Many instances of PII are well-known, like names, addresses, telephone or passport numbers. However, as our society depends more on technology, what comes under this classification has broadened considerably. As well as financial details like credit and debit card numbers, PII can also now include website login passwords and usernames, social media posts, IP addresses, and even digital images. Data less seldom discussed can also feature in PI lists, including biometric and geolocation information that pinpoints where a person is in the world.

Why is it important to protect PII?

To conduct business processes, most enterprises must collect, handle, or retain PII. If they are a client or customer-focused operation, they may keep contact information or purchase histories on record, and even if they do not, they will still maintain a database of information on their own employees, such as payment records or personnel files.

Companies must assign a person within their organisation to be responsible for ensuring data security is maintained and that PII is never publicly exposed or exfiltrated by cybercriminals. In larger enterprises, this may be a dedicated Chief Information Security Officer (CISO), while for smaller firms this duty may fall to a manager of the IT department.

Legislation exists like the General Data Protection Regulation (GDPR) that is designed to protect the privacy of people and ensure those handling or storing PII protect it. Failure to take effective measures to keep data safe, or not following proper procedures following a breach where PII is exposed, can result in harsh consequences for firms. This can involve expensive fines and service downtime costs, or perhaps worse still can cripple a business’ reputation overnight.

PII and cybercrime

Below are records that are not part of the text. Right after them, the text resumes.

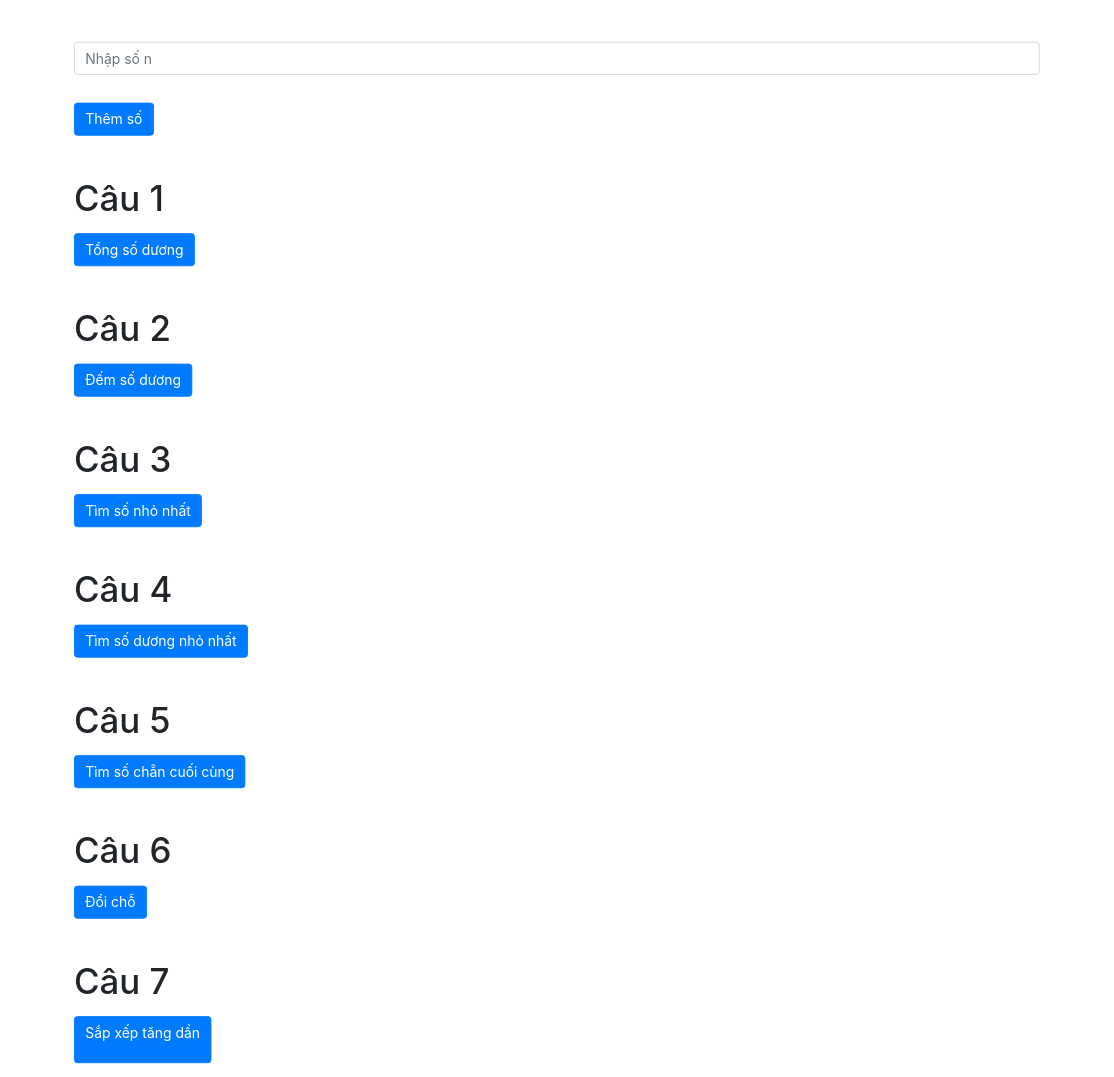
Repository: thanhfrankie/BC10-LeMinhThanh-Js-b7-8
Page: index.html
The author's editor kept a copy of each file at every save. The page is drawn from the files as they stood at one save, then again after a run of saves.
The browser window is 1280 px wide. The pictures show the whole page, at 87% of full size.

Above is the page before, as saved 2023-12-27 22:54:02.

After the next 2 saves:
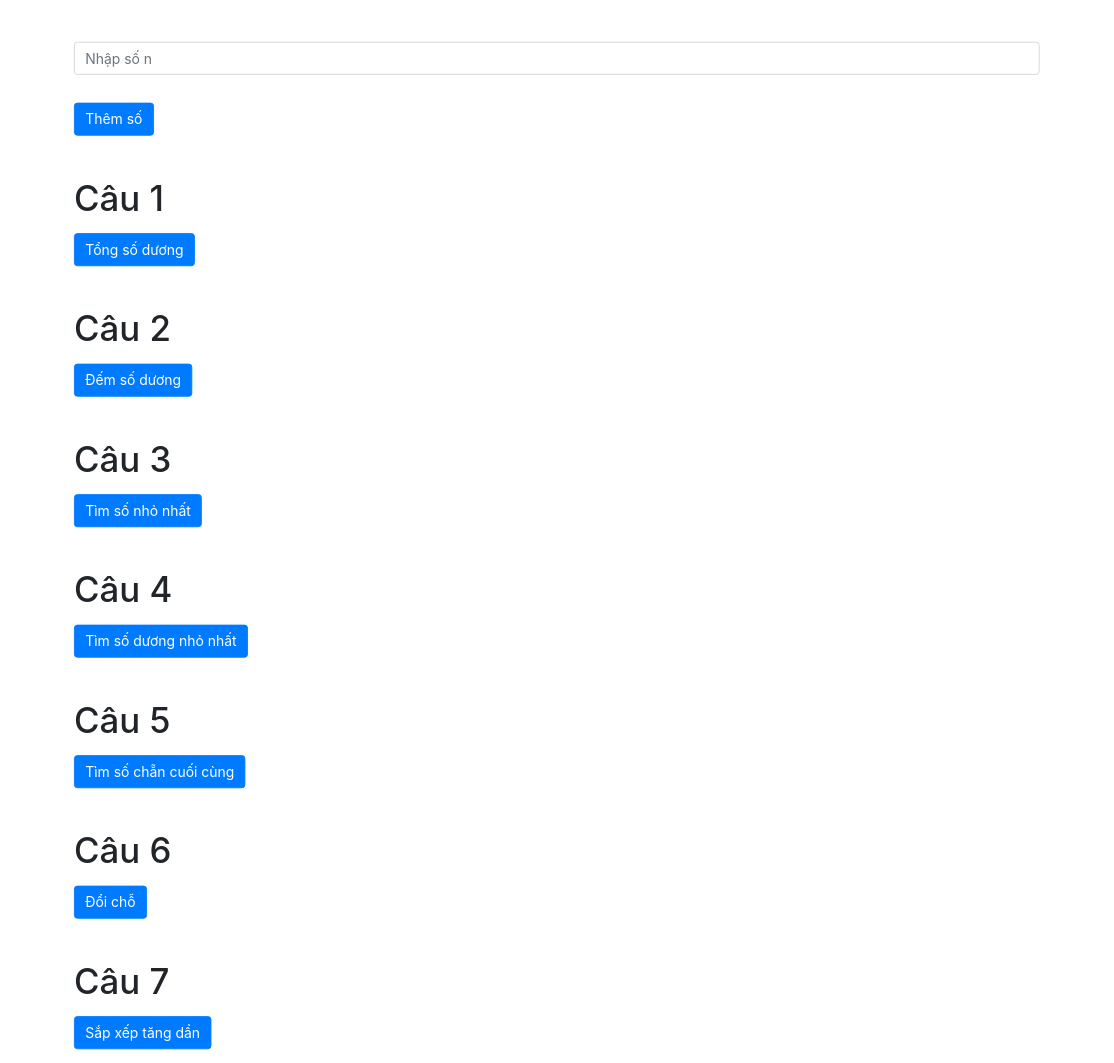
The 2 saves are shown as one change because they came seconds apart.
The last was saved 27 s later.
--- a/index.html
+++ b/index.html
@@ -138,7 +138,9 @@
       <p class="mt-3">
           <button class="btn btn-primary" type="button" data-toggle="collapse" data-target="#cau7" aria-expanded="false"
                   aria-controls="contentId">
-                  Sắp xếp tăng dần </p>
+                  Sắp xếp tăng dần
+                </button>
+                </p>
         <div class="collapse" id="cau7">
 
           <div class="btn btn-danger" onclick="sapXepTangDan()"> Sắp xếp</div>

Cybercriminals use the PII they obtain in a wide range of schemes and scams. Sometimes, this may involve uncomplicated crimes, like using stolen account details to make purchases online, but PII can also be used as part of a larger campaign to infiltrate a company, wreaking havoc from within. PII can be employed to impersonate trusted individuals in spear phishing strategies that penetrate network defences, leading to massive data leaks.

Safeguarding data and keeping compliant

To assist enterprises in staying in line with regulations and legislation, and protect all PII stored or sent, Galaxkey has constructed a robust security platform with zero backdoors. Presenting powerful but simple-to-apply encryption, companies can make sure any sensitive data they keep on file or handle remains indecipherable to cybercriminals. Contact our expert team and arrange for a free online demonstration of our secure workspace and start protecting the personal information you hold without delay.